An important question for the Court will thus be: who is the relevant consumer? The “sophisticated sneakerhead”, as MSCHF’s lawyers claim, who are the consumers who actually buy this product, who will not believe these shoes are affiliated with Nike and who, rather than wearing these shoes in public, will display them as art? Or is the relevant consumer the general consumer where Nike’s lawyers refer to: the consumer only reading the headline of a social media post and jumping to the conclusion that Nike condones satanism? And is confusion in this case caused by the commercialization of the Satan shoes or rather by the domino effect of uninformed or incomplete social media posts and comments?
Temporary restraining order
On the 1st of April the Court took a preliminary decision accepting Nike’s trademark infringement claims (at first sight) and ordering MSCHF to temporarily stop all sales of the Satan shoes. This is somewhat of a pyric win for Nike however, since all 666 Satan shoes have already been sold and shipped and MSCHF’s lawyer stating “There are no more shoes”.
We didn’t do it

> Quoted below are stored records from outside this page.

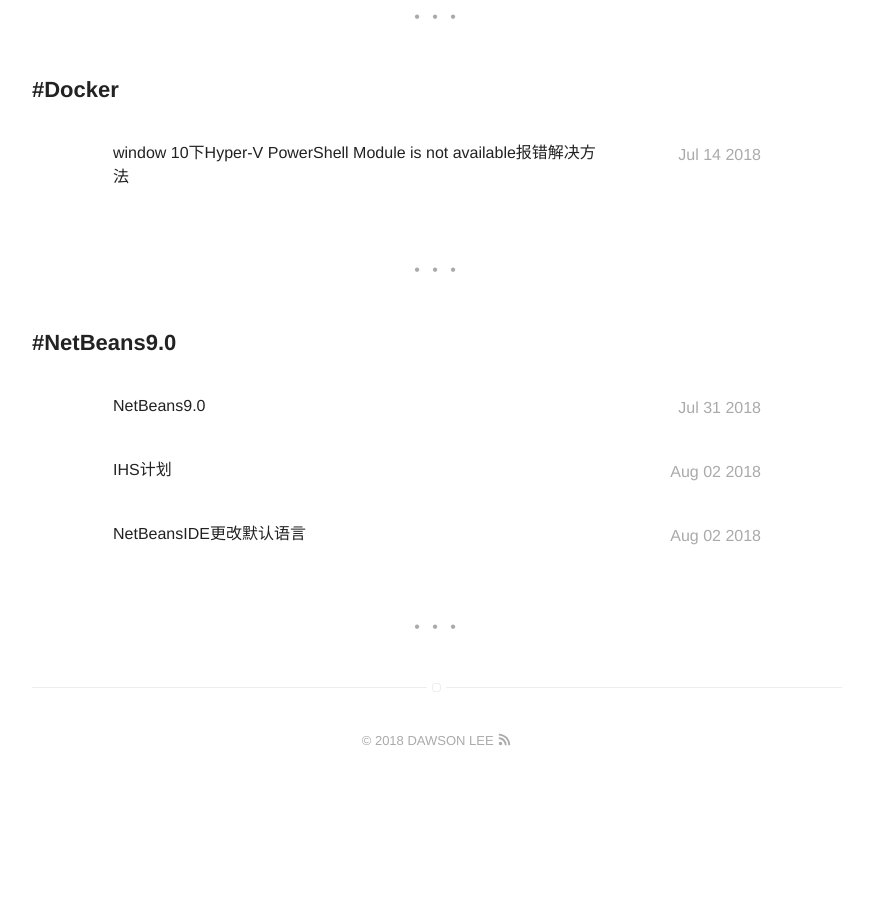
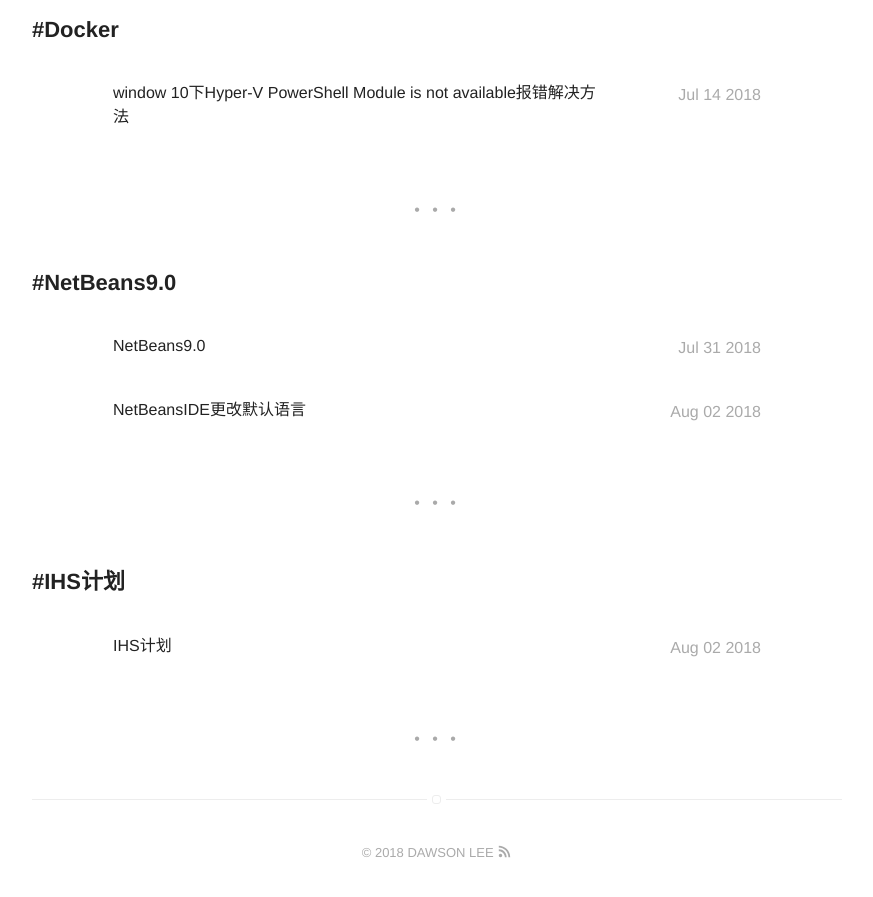
Before and after one commit to dawsonlee1790/dawsonlee1790.github.io, a Jekyll site: the page built from tags.html, in a window 1280 px wide and 900 px high, scrolled down 2570 px. Shown: the top 897 px of the window, without its empty margins (203-1076 px from the left). Built offline with Jekyll 4.4.1, drawn with Linux system fonts in a browser that asks for light colours; before the commit the page ends 3358 px from its top, so only the background shows below that; some of the changed text lies outside the part shown.

```diff
--- a/_posts/2018-06-06-IHS计划.md
+++ b/_posts/2018-06-06-IHS计划.md
@@ -5,8 +5,7 @@
 image:
 headerImage: false
 tag:
-- NetBeans9.0
-- NetBeans8.2
+- IHS计划
 star: false
 projects: true
 category: project
```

As the case moves forward, we will learn whether the Court will stick with it’s preliminary findings. Both the timing of this lawsuit – very soon after the launch of the Satan shoes – and the fact that actual damages might be rather low, suggest however that Nike has already got what it wanted most: The lawsuit and the surrounding media attention made very clear to consumers that Nike is not associated with, nor condones, Satan shoes containing human blood. A PR disaster avoided.